North Carolina maintains lead in pig poop
From ANIMAL PEOPLE, December 1996:
RALEIGH–Babe star James
Cromwell on November 12 asked to North
Carolina governor Jim Hunt to halt the construction
of yet another mega-hog farm in the
state, already the national leader in both pork
production and pollution from hog waste.
“No one has to be a vegetarian like
me to be repulsed by the suffering these animals
will endure, packed tightly indoors,
never seeing sunlight or feeling cool mud
beneath their feet,” Cromwell wrote.
Eight days earlier, the Hunt administration
relaxed pollution rules to let hog
farmers plagued by overflowing manure storage
tanks and rain-saturated fields pump more
slurry out onto the land, despite the likelihood
the slurry will contaminate waterways.
The action came two weeks after the
federal Department of Justice pre-empted the
administration of Virginia governor George
Allen to levy fines of $3.5 million against
Smithfield Foods Inc., the biggest pork
processor in the east, for at least five years of
polluting a Chesapeake Bay tributary.
“We have been talking to the Allen
administration for the past six months about
our concern over the lack of enforcement” of
water pollution laws against Smithfield, EPA
regional administrator W. Michael McCabe
said. Smithfield was the top donor to Allen’s
political action committee during 1995.
Moving the other way, Oklahoma
attorney general Drew Edmonson ruled in
mid-November that neighbors of proposed
hog farms and feedlots may demand a public
hearing before an operating license is issued.
The ruling followed a controversial issuance
of a water use permit to Kronseder Farms Inc.
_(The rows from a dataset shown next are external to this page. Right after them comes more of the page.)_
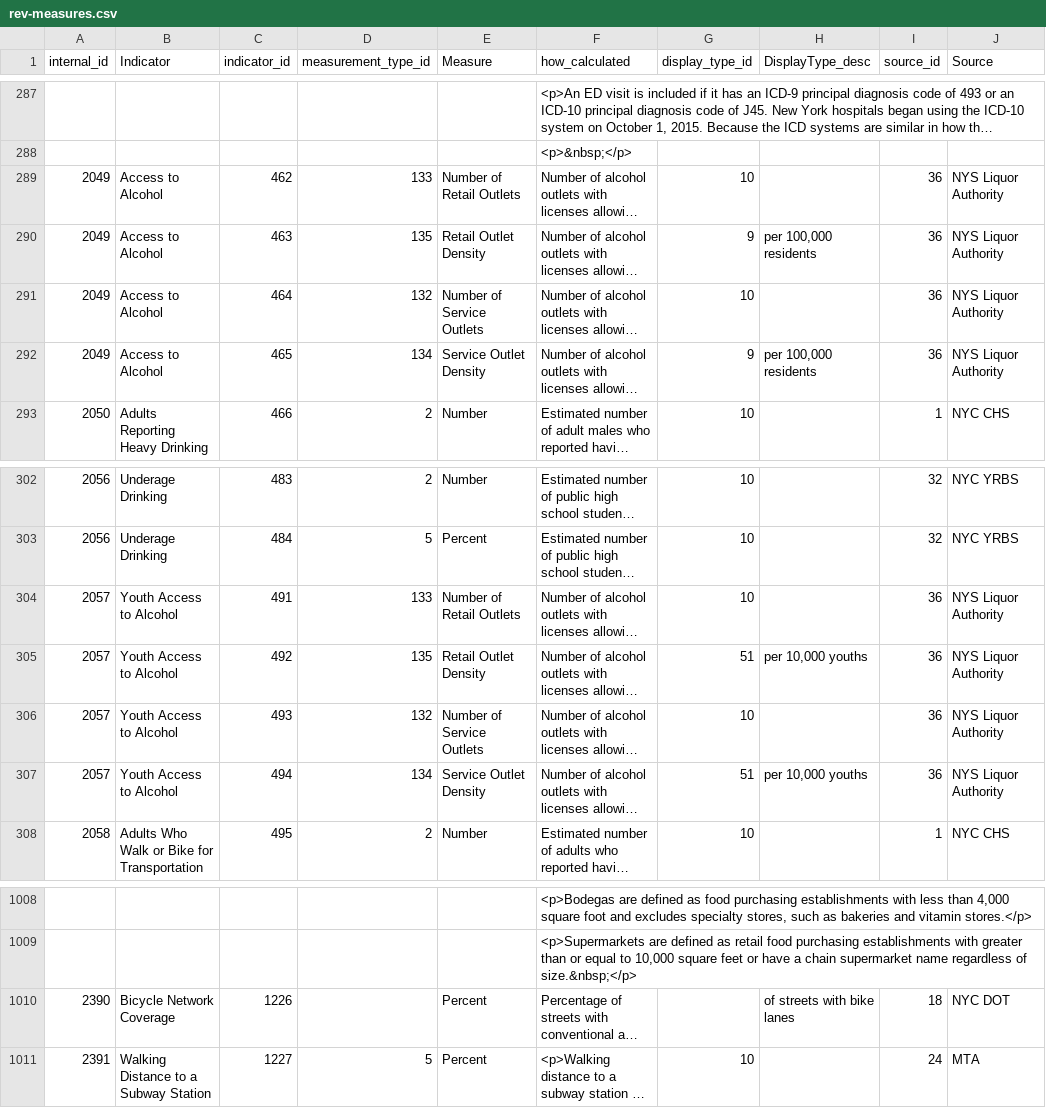
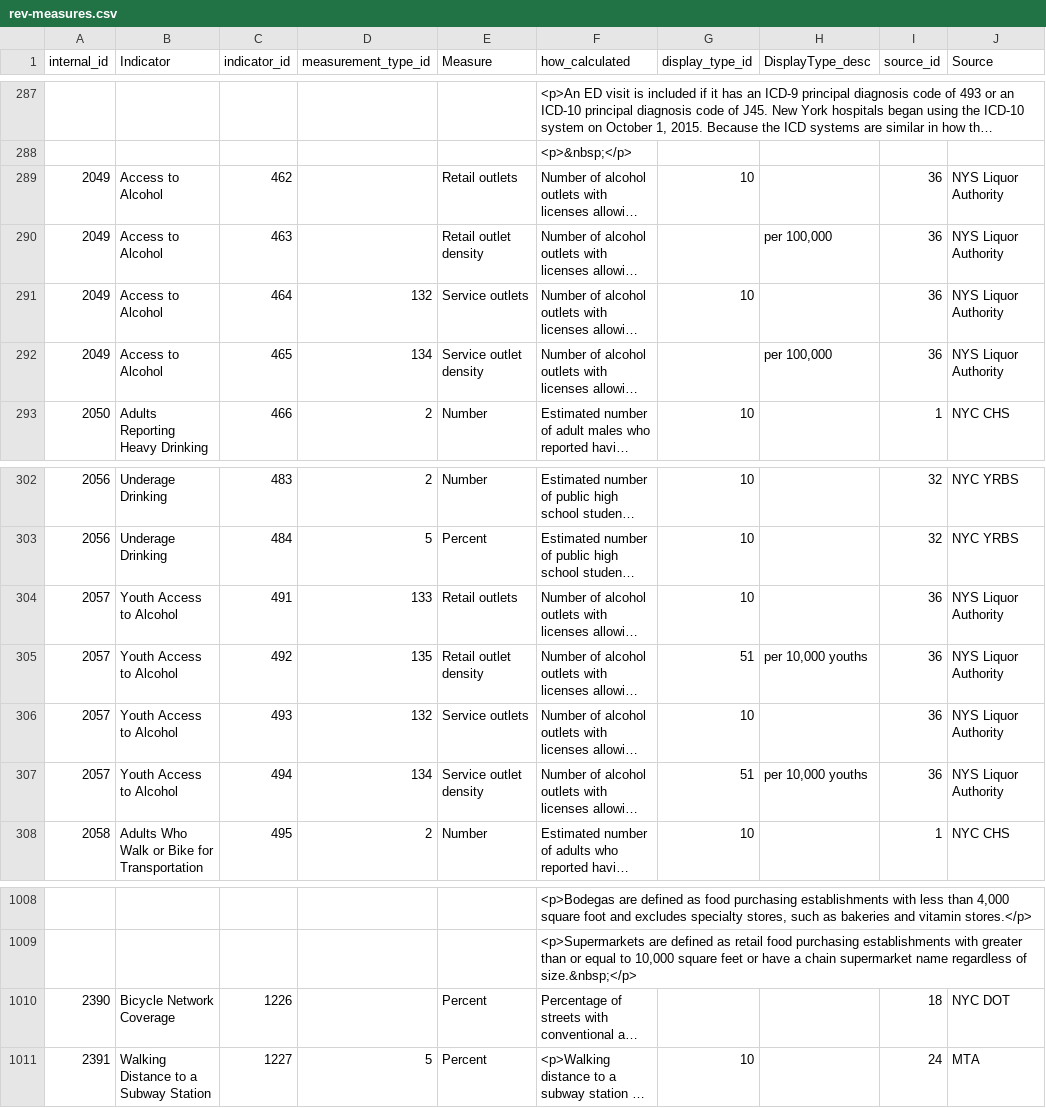
Before and after one commit to nycehs/Portal-Prototype-Working-Files, a CSV file: contentaudit/rev-measures.csv, drawn as a sheet; only a part is shown, gaps mark what is left out; long unchanged cells end in …; the diff names each change by its address in the sheet, - before the commit and + after, or states it on an @@ line.

```diff
--- a/contentaudit/rev-measures.csv
+++ b/contentaudit/rev-measures.csv
-D289 (measurement_type_id): 133
+D289 (measurement_type_id): (empty)
-E289 (Measure): Number of Retail Outlets
+E289 (Measure): Retail outlets
-D290 (measurement_type_id): 135
+D290 (measurement_type_id): (empty)
-E290 (Measure): Retail Outlet Density
+E290 (Measure): Retail outlet density
-G290 (display_type_id): 9
+G290 (display_type_id): (empty)
-H290 (DisplayType_desc): per 100,000 residents
+H290 (DisplayType_desc): per 100,000
-E291 (Measure): Number of Service Outlets
+E291 (Measure): Service outlets
-E292 (Measure): Service Outlet Density
+E292 (Measure): Service outlet density
-G292 (display_type_id): 9
+G292 (display_type_id): (empty)
-H292 (DisplayType_desc): per 100,000 residents
+H292 (DisplayType_desc): per 100,000
-E304 (Measure): Number of Retail Outlets
+E304 (Measure): Retail outlets
-E305 (Measure): Retail Outlet Density
+E305 (Measure): Retail outlet density
-E306 (Measure): Number of Service Outlets
+E306 (Measure): Service outlets
-E307 (Measure): Service Outlet Density
+E307 (Measure): Service outlet density
-H1010 (DisplayType_desc): of streets with bike lanes
+H1010 (DisplayType_desc): (empty)
```
Also changed, not shown: contentaudit/rev-indicators.csv.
for a $100 million facility that will house as
many as 142,400 hogs at a time in Woodward
County, near the North Canadian River.
The meat-packing giant IBP Inc.
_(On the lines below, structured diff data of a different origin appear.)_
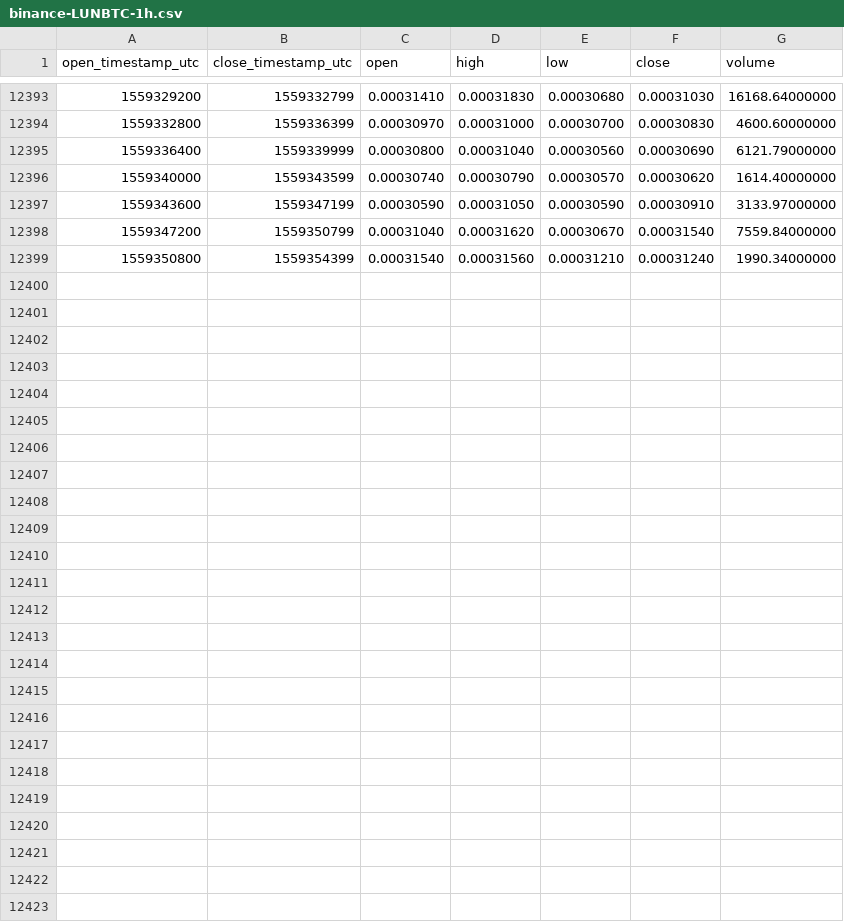
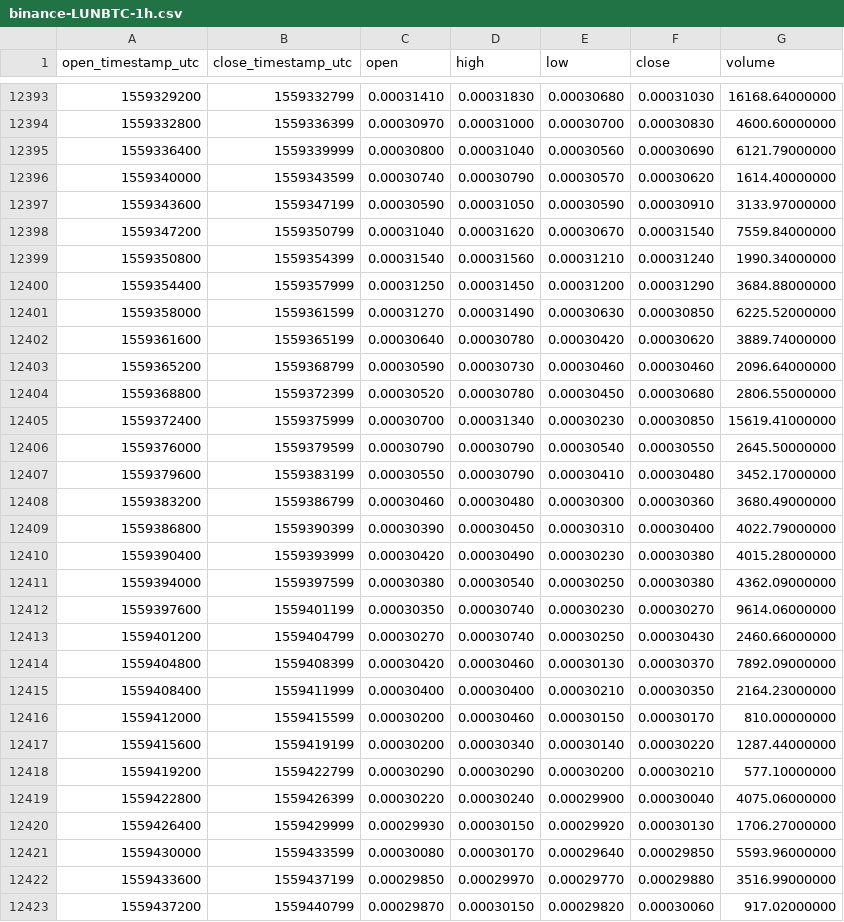
Before and after one commit to cryptobigbro/binance-LUNBTC, a CSV file: binance-LUNBTC-1h.csv, drawn as a sheet; only a part is shown, gaps mark what is left out; the diff names each change by its address in the sheet, - before the commit and + after, or states it on an @@ line.

Commit message:
Update OHLCV data.

```diff
--- a/binance-LUNBTC-1h.csv
+++ b/binance-LUNBTC-1h.csv
+row 12400: 1559354400 | 1559357999 | 0.00031250 | 0.00031450 | 0.00031200 | 0.00031290 | 3684.88000000
+row 12401: 1559358000 | 1559361599 | 0.00031270 | 0.00031490 | 0.00030630 | 0.00030850 | 6225.52000000
+row 12402: 1559361600 | 1559365199 | 0.00030640 | 0.00030780 | 0.00030420 | 0.00030620 | 3889.74000000
+row 12403: 1559365200 | 1559368799 | 0.00030590 | 0.00030730 | 0.00030460 | 0.00030460 | 2096.64000000
+row 12404: 1559368800 | 1559372399 | 0.00030520 | 0.00030780 | 0.00030450 | 0.00030680 | 2806.55000000
+row 12405: 1559372400 | 1559375999 | 0.00030700 | 0.00031340 | 0.00030230 | 0.00030850 | 15619.41000000
+row 12406: 1559376000 | 1559379599 | 0.00030790 | 0.00030790 | 0.00030540 | 0.00030550 | 2645.50000000
+row 12407: 1559379600 | 1559383199 | 0.00030550 | 0.00030790 | 0.00030410 | 0.00030480 | 3452.17000000
+row 12408: 1559383200 | 1559386799 | 0.00030460 | 0.00030480 | 0.00030300 | 0.00030360 | 3680.49000000
+row 12409: 1559386800 | 1559390399 | 0.00030390 | 0.00030450 | 0.00030310 | 0.00030400 | 4022.79000000
+row 12410: 1559390400 | 1559393999 | 0.00030420 | 0.00030490 | 0.00030230 | 0.00030380 | 4015.28000000
+row 12411: 1559394000 | 1559397599 | 0.00030380 | 0.00030540 | 0.00030250 | 0.00030380 | 4362.09000000
+row 12412: 1559397600 | 1559401199 | 0.00030350 | 0.00030740 | 0.00030230 | 0.00030270 | 9614.06000000
+row 12413: 1559401200 | 1559404799 | 0.00030270 | 0.00030740 | 0.00030250 | 0.00030430 | 2460.66000000
+row 12414: 1559404800 | 1559408399 | 0.00030420 | 0.00030460 | 0.00030130 | 0.00030370 | 7892.09000000
+row 12415: 1559408400 | 1559411999 | 0.00030400 | 0.00030400 | 0.00030210 | 0.00030350 | 2164.23000000
+row 12416: 1559412000 | 1559415599 | 0.00030200 | 0.00030460 | 0.00030150 | 0.00030170 | 810.00000000
+row 12417: 1559415600 | 1559419199 | 0.00030200 | 0.00030340 | 0.00030140 | 0.00030220 | 1287.44000000
+row 12418: 1559419200 | 1559422799 | 0.00030290 | 0.00030290 | 0.00030200 | 0.00030210 | 577.10000000
+row 12419: 1559422800 | 1559426399 | 0.00030220 | 0.00030240 | 0.00029900 | 0.00030040 | 4075.06000000
+row 12420: 1559426400 | 1559429999 | 0.00029930 | 0.00030150 | 0.00029920 | 0.00030130 | 1706.27000000
+row 12421: 1559430000 | 1559433599 | 0.00030080 | 0.00030170 | 0.00029640 | 0.00029850 | 5593.96000000
+row 12422: 1559433600 | 1559437199 | 0.00029850 | 0.00029970 | 0.00029770 | 0.00029880 | 3516.99000000
+row 12423: 1559437200 | 1559440799 | 0.00029870 | 0.00030150 | 0.00029820 | 0.00030060 | 917.02000000
```
Also changed, not shown: binance-LUNBTC-1d.csv.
resumed seeking a site for a hog slaughtering
plant in the Carolinas, after abandoning plans
to build in Marion County, South Carolina,
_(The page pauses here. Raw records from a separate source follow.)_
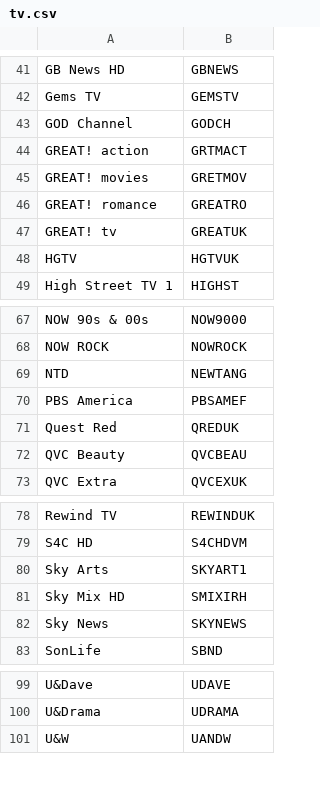
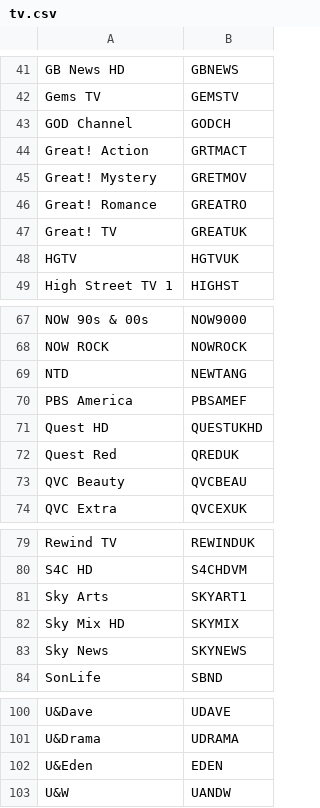
Before and after one commit to Matt-Hadley/sat_to_ip_helpers, a CSV file: m3u/resources/channel_name_to_callsign_mappings/uk/tv.csv, drawn as a sheet; only a part is shown, gaps mark what is left out.

Commit message:
feat: update channel mappings — add missing channels and correct casing in TV/radio CSV files

```diff
--- a/m3u/resources/channel_name_to_callsign_mappings/uk/tv.csv
+++ b/m3u/resources/channel_name_to_callsign_mappings/uk/tv.csv
@@ -43,6 +43,6 @@ Gems TV,GEMSTV
 GOD Channel,GODCH
-GREAT! action,GRTMACT
-GREAT! movies,GRETMOV
-GREAT! romance,GREATRO
-GREAT! tv,GREATUK
+Great! Action,GRTMACT
+Great! Mystery,GRETMOV
+Great! Romance,GREATRO
+Great! TV,GREATUK
 HGTV,HGTVUK
@@ -70,2 +70,3 @@ NTD,NEWTANG
 PBS America,PBSAMEF
+Quest HD,QUESTUKHD
 Quest Red,QREDUK
@@ -80,3 +81,3 @@ S4C HD,S4CHDVM
 Sky Arts,SKYART1
-Sky Mix HD,SMIXIRH
+Sky Mix HD,SKYMIX
 Sky News,SKYNEWS
@@ -100,2 +101,3 @@ U&Dave,UDAVE
 U&Drama,UDRAMA
+U&Eden,EDEN
 U&W,UANDW
```
Also changed, not shown: 1 other file.
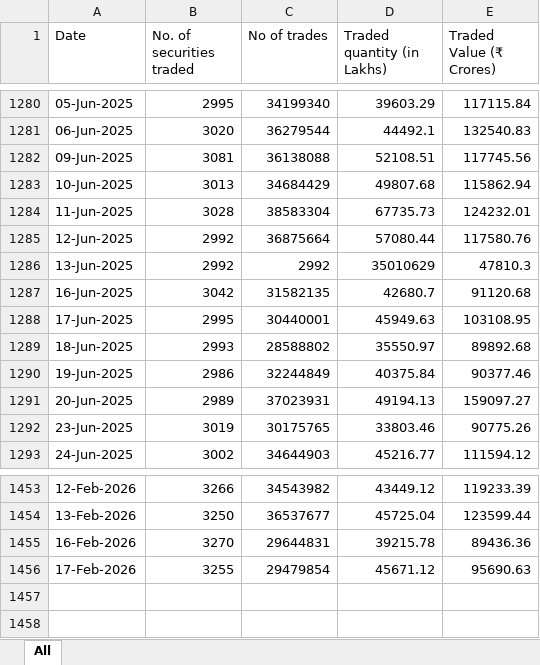
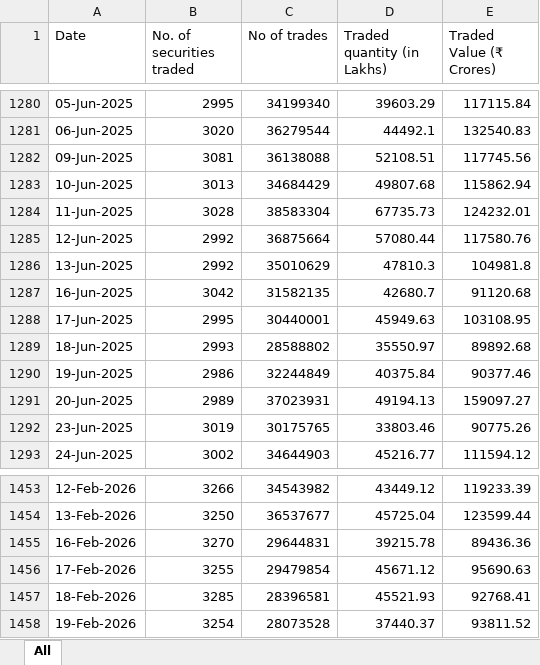
Before and after one commit to rouhin12/Exchanges_Data, an Excel workbook: NSE/Cash segment/nse_daily.xlsx, sheet All, drawn as a sheet; only a part is shown, gaps mark what is left out; values as stored, in another font and other column widths than the file's, no borders; the diff names each change by its address in the sheet, - before the commit and + after, or states it on an @@ line.

```diff
--- a/NSE/Cash segment/nse_daily.xlsx (sheet All)
+++ b/NSE/Cash segment/nse_daily.xlsx (sheet All)
-C1286 (No of trades): 2992
+C1286 (No of trades): 35010629
-D1286 (Traded quantity (in Lakhs)): 35010629
+D1286 (Traded quantity (in Lakhs)): 47810.3
-E1286 (Traded Value (₹ Crores)): 47810.3
+E1286 (Traded Value (₹ Crores)): 104981.8
+row 1457: 18-Feb-2026 | 3285 | 28396581 | 45521.93 | 92768.41
+row 1458: 19-Feb-2026 | 3254 | 28073528 | 37440.37 | 93811.52
```
Also changed, not shown: BSE/FnO/bse_fno_consolidated.xlsx, BSE/bse_daily.xlsx, 6 other files.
on October 23. “The company’s decision
came after South Carolina legislators tightened
restrictions on hog farming to add setbacks
from property lines and waterways, and
guidelines for waste disposal,” reported
Robert Behre of the Charleston Post &